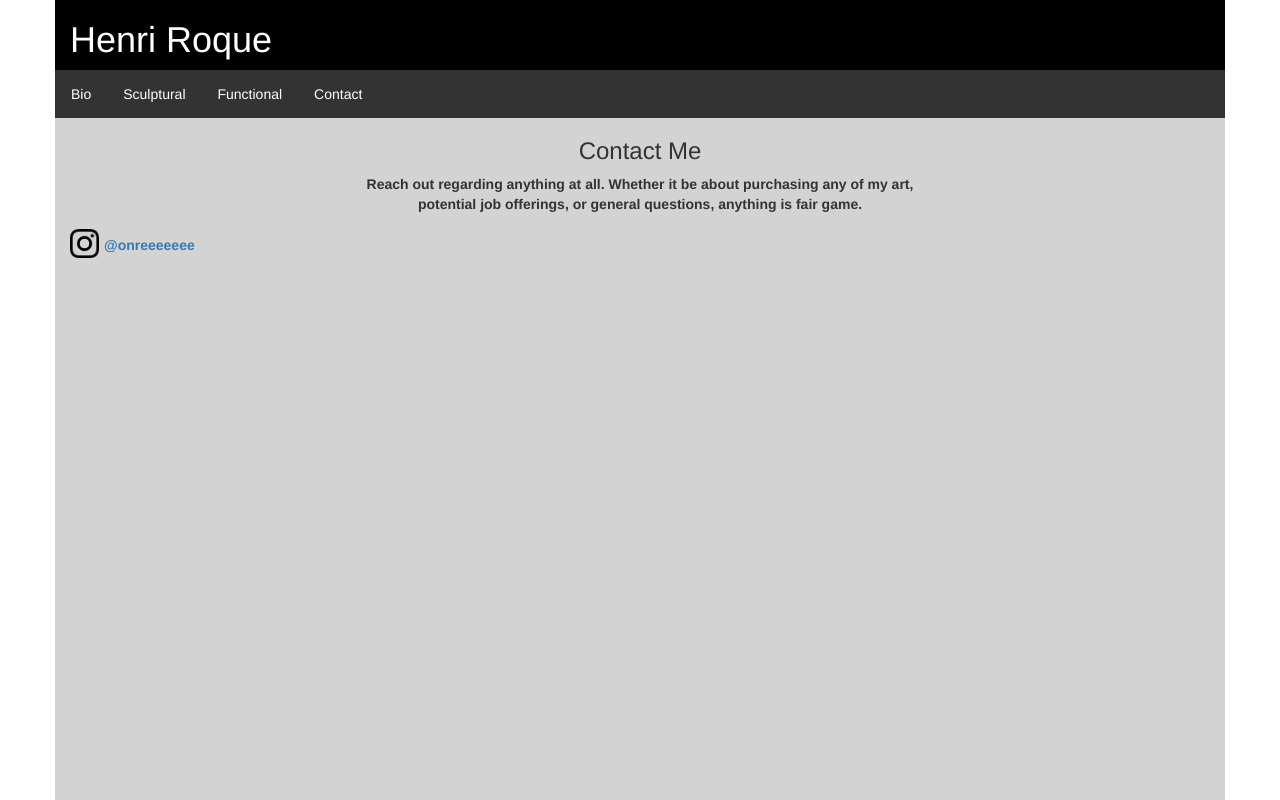
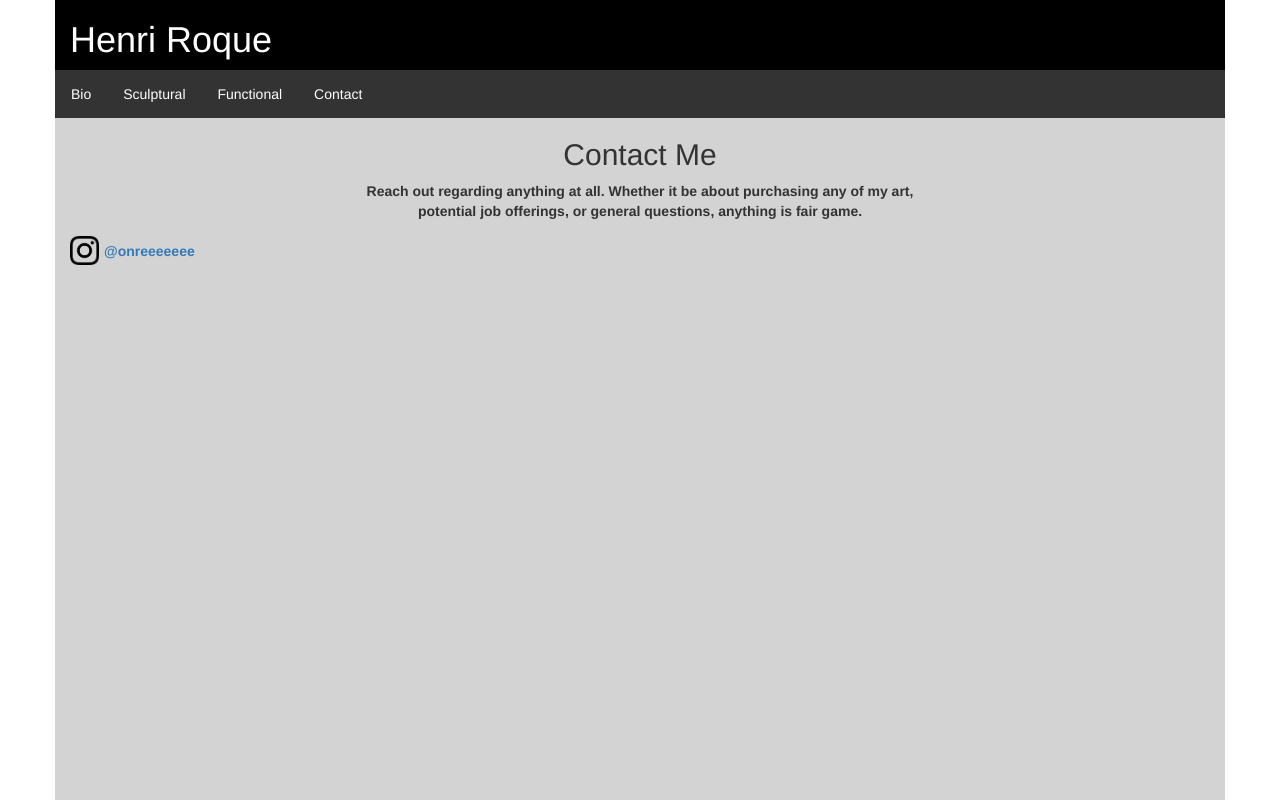
Before and after one commit to BrianCarducci/henri-art-app, an Angular app: page /contact in a window 1280 px wide. Shown: the top 800 px of the page. Built offline with nearby package versions, Linux system fonts and the light colour scheme; a web font is replaced by a local one.

Commit message:
changed size of contact header

```diff
--- a/src/app/contact/contact.component.css
+++ b/src/app/contact/contact.component.css
@@ -1,4 +1,4 @@
-h3 {
+h2 {
     text-align: center;
 }
 
--- a/src/app/contact/contact.component.html
+++ b/src/app/contact/contact.component.html
@@ -1,7 +1,7 @@
 <div class="row">
-    <h3>
+    <h2>
         Contact Me
-    </h3>
+    </h2>
 </div>
 
 <div class="row">
```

### Instructions for the task
Respond with a number only, please: how many lines in this data include the word "component".

### Result of this exercise
4